  • Light up medicine bottles that glow when it’s time for the next dose
  • Care Cams so that caregivers can check in via webcam
  • Business centres in waiting rooms
  • An Uber service that picks up prescriptions

You know you’re finished when you’re able to look at all of your ideas, mash them up, and optimize them into more specific solutions you want to take forward.


Some of the ideas will work, and many won’t, but great innovation comes from trying them all. Think of this stage as beta testing. One hospital might try to install Care Cams, and a pharmacy might agree to test glowing medicine bottles in a small region.


After introducing these new ideas into the universe, real-world testing will be the ultimate judge of what really works. At this stage, ideas may get optimized or abandoned based on specific criteria for success.

This healthcare example demonstrates how the need to ease anxiety associated with hospitalization was approached using design thinking methodology. A hospital group studied the patient experience and realized that the hospital environment might be the cause of readmittance. Bright lights, sleep disruptions and loud noises not only induce stress; they can also contribute to infection, depression, and more. To address this the group looked to their own pediatric units and borrowed elements to apply to adults. Toned-down lighting was calming. Adult coloring books lowered anxiety. And grouping diagnostic tests into one chunk of time eliminated middle-of-the-night testing.
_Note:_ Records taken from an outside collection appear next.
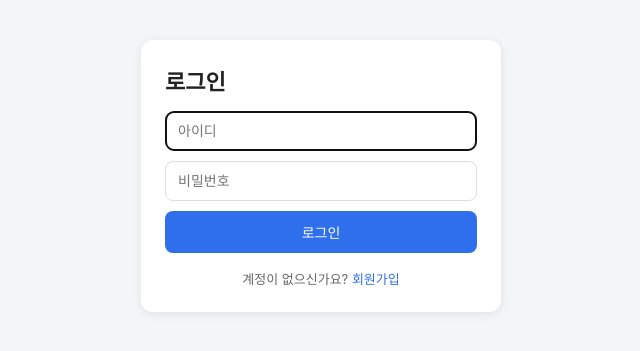
After one commit to mkykelly02-tech/20260915_ETNERS_G, a Flask app: page /login in a window 1280 px wide. The commit adds this page. Shown: the top 351 px of the page, without its empty margins (319-959 px from the left). Run offline with Flask 3, Linux system fonts and the light colour scheme; some libraries are stand-ins or nearby versions.

Commit message:
Add username/password login with per-user todo lists
Add users table, session-based auth (register/login/logout), and
scope all todo queries to the logged-in user via user_id.

Co-Authored-By: Claude Sonnet 5 <noreply@anthropic.com>

```diff
--- a/app.py
+++ b/app.py
@@ -1,12 +1,15 @@
 import os
+from functools import wraps
 
 import psycopg2
 import psycopg2.extras
-from flask import Flask, g, redirect, render_template, request, url_for
+from flask import Flask, g, redirect, render_template, request, session, url_for
+from werkzeug.security import check_password_hash, generate_password_hash
 
 DATABASE_URL = os.environ["DATABASE_URL"]
 
 app = Flask(__name__)
+app.secret_key = os.environ["SECRET_KEY"]
 
 
 def get_db():
@@ -28,6 +31,16 @@ def init_db():
         with conn, conn.cursor() as cur:
             cur.execute(
                 """
+                CREATE TABLE IF NOT EXISTS users (
+                    id SERIAL PRIMARY KEY,
+                    username TEXT NOT NULL UNIQUE,
+                    password_hash TEXT NOT NULL,
+                    created_at TIMESTAMPTZ NOT NULL DEFAULT now()
+                )
+                """
+            )
+            cur.execute(
+                """
                 CREATE TABLE IF NOT EXISTS todos (
                     id SERIAL PRIMARY KEY,
                     title TEXT NOT NULL,
@@ -36,44 +49,128 @@ def init_db():
                 )
                 """
             )
+            cur.execute(
+                "ALTER TABLE todos ADD COLUMN IF NOT EXISTS user_id "
+                "INTEGER REFERENCES users(id) ON DELETE CASCADE"
+            )
     finally:
         conn.close()
 
 
+def login_required(view):
+    @wraps(view)
+    def wrapped(*args, **kwargs):
+        if "user_id" not in session:
+            return redirect(url_for("login"))
+        return view(*args, **kwargs)
+
+    return wrapped
+
+
+@app.route("/register", methods=["GET", "POST"])
+def register():
+    if request.method == "GET":
+        return render_template("register.html")
+
+    username = request.form.get("username", "").strip()
+    password = request.form.get("password", "")
+    if not username or not password:
+        return render_template("register.html", error="아이디와 비밀번호를 모두 입력하세요.")
+
+    db = get_db()
+    with db.cursor() as cur:
+        cur.execute("SELECT id FROM users WHERE username = %s", (username,))
+        if cur.fetchone():
+            return render_template("register.html", error="이미 사용 중인 아이디입니다.")
+        cur.execute(
+            "INSERT INTO users (username, password_hash) VALUES (%s, %s) RETURNING id",
+            (username, generate_password_hash(password)),
+        )
+        user_id = cur.fetchone()["id"]
+    db.commit()
+
+    session["user_id"] = user_id
+    session["username"] = username
+    return redirect(url_for("index"))
+
+
+@app.route("/login", methods=["GET", "POST"])
+def login():
+    if request.method == "GET":
+        return render_template("login.html")
+
+    username = request.form.get("username", "").strip()
+    password = request.form.get("password", "")
+
+    db = get_db()
+    with db.cursor() as cur:
+        cur.execute("SELECT id, password_hash FROM users WHERE username = %s", (username,))
+        user = cur.fetchone()
+
+    if not user or not check_password_hash(user["password_hash"], password):
+        return render_template("login.html", error="아이디 또는 비밀번호가 올바르지 않습니다.")
+
+    session["user_id"] = user["id"]
+    session["username"] = username
+    return redirect(url_for("index"))
+
+
+@app.route("/logout", methods=["POST"])
+def logout():
+    session.clear()
+    return redirect(url_for("login"))
+
+
 @app.route("/")
+@login_required
 def index():
     db = get_db()
     with db.cursor() as cur:
-        cur.execute("SELECT * FROM todos ORDER BY done ASC, created_at DESC")
+        cur.execute(
+            "SELECT * FROM todos WHERE user_id = %s ORDER BY done ASC, created_at DESC",
+            (session["user_id"],),
+        )
         todos = cur.fetchall()
-    return render_template("index.html", todos=todos)
+    return render_template("index.html", todos=todos, username=session["username"])
 
 
 @app.route("/add", methods=["POST"])
+@login_required
 def add():
     title = request.form.get("title", "").strip()
     if title:
         db = get_db()
         with db.cursor() as cur:
-            cur.execute("INSERT INTO todos (title) VALUES (%s)", (title,))
+            cur.execute(
+                "INSERT INTO todos (title, user_id) VALUES (%s, %s)",
+                (title, session["user_id"]),
+            )
         db.commit()
     return redirect(url_for("index"))
 
 
 @app.route("/toggle/<int:todo_id>", methods=["POST"])
+@login_required
 def toggle(todo_id):
     db = get_db()
     with db.cursor() as cur:
-        cur.execute("UPDATE todos SET done = NOT done WHERE id = %s", (todo_id,))
+        cur.execute(
+            "UPDATE todos SET done = NOT done WHERE id = %s AND user_id = %s",
+            (todo_id, session["user_id"]),
+        )
     db.commit()
     return redirect(url_for("index"))
 
 
 @app.route("/delete/<int:todo_id>", methods=["POST"])
+@login_required
 def delete(todo_id):
     db = get_db()
     with db.cursor() as cur:
-        cur.execute("DELETE FROM todos WHERE id = %s", (todo_id,))
+        cur.execute(
+            "DELETE FROM todos WHERE id = %s AND user_id = %s",
+            (todo_id, session["user_id"]),
+        )
     db.commit()
     return redirect(url_for("index"))
 
--- a/static/style.css
+++ b/static/style.css
@@ -24,6 +24,97 @@ h1 {
     margin-top: 0;
     font-size: 22px;
     color: #222;
+}
+
+.topbar {
+    display: flex;
+    justify-content: space-between;
+    align-items: center;
+    gap: 10px;
+    margin-bottom: 20px;
+}
+
+.topbar h1 {
+    margin-bottom: 0;
+}
+
+.user-info {
+    display: flex;
+    align-items: center;
+    gap: 8px;
+    font-size: 13px;
+    color: #666;
+}
+
+.user-info form {
+    margin: 0;
+}
+
+.logout-btn {
+    background: none;
+    border: 1px solid #ddd;
+    border-radius: 6px;
+    color: #666;
+    font-size: 12px;
+    padding: 6px 10px;
+    cursor: pointer;
+}
+
+.logout-btn:hover {
+    background: #f4f5f7;
+}
+
+.auth-container {
+    max-width: 360px;
+}
+
+.auth-form {
+    display: flex;
+    flex-direction: column;
+    gap: 10px;
+    margin-bottom: 16px;
+}
+
+.auth-form input {
+    padding: 11px 12px;
+    border: 1px solid #ddd;
+    border-radius: 8px;
+    font-size: 14px;
+}
+
+.auth-form button {
+    padding: 11px 12px;
+    border: none;
+    border-radius: 8px;
+    background: #2f6feb;
+    color: #fff;
+    font-size: 14px;
+    cursor: pointer;
+}
+
+.auth-form button:hover {
+    background: #2558c4;
+}
+
+.auth-switch {
+    font-size: 13px;
+    color: #666;
+    text-align: center;
+    margin: 0;
+}
+
+.auth-switch a {
+    color: #2f6feb;
+    text-decoration: none;
+}
+
+.error {
+    background: #fdeaea;
+    color: #d33;
+    font-size: 13px;
+    padding: 10px 12px;
+    border-radius: 8px;
+    margin: 0 0 14px;
 }
 
 .add-form {
--- /dev/null
+++ b/templates/login.html
@@ -0,0 +1,25 @@
+<!doctype html>
+<html lang="ko">
+<head>
+    <meta charset="utf-8">
+    <title>로그인 · ETNERS 할일관리</title>
+    <link rel="stylesheet" href="{{ url_for('static', filename='style.css') }}">
+</head>
+<body>
+    <div class="container auth-container">
+        <h1>로그인</h1>
+
+        {% if error %}
+        <p class="error">{{ error }}</p>
+        {% endif %}
+
+        <form action="{{ url_for('login') }}" method="post" class="auth-form">
+            <input type="text" name="username" placeholder="아이디" autofocus required>
+            <input type="password" name="password" placeholder="비밀번호" required>
+            <button type="submit">로그인</button>
+        </form>
+
+        <p class="auth-switch">계정이 없으신가요? <a href="{{ url_for('register') }}">회원가입</a></p>
+    </div>
+</body>
+</html>
```
Also changed, not shown: templates/index.html (+9 -1 lines), templates/register.html (added, +25 -0 lines).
Our hypothetical solutions to our hypothetical healthcare challenge would, in the real world, be tested, evaluated and refined. But we certainly felt that a design thinking approach revealed opportunities to take some of the pain out of the caregiving experience – as well as the potential for small changes to have a big economic impact.

Design thinking is an important tool for OpenMind, allowing us to deliver Hall & Partners’ signature hallmark of creativity with discipline. Our team specialises in idea creation, insights, and invention to help brands across categories provide human-centered solutions for a world that’s changing by the second.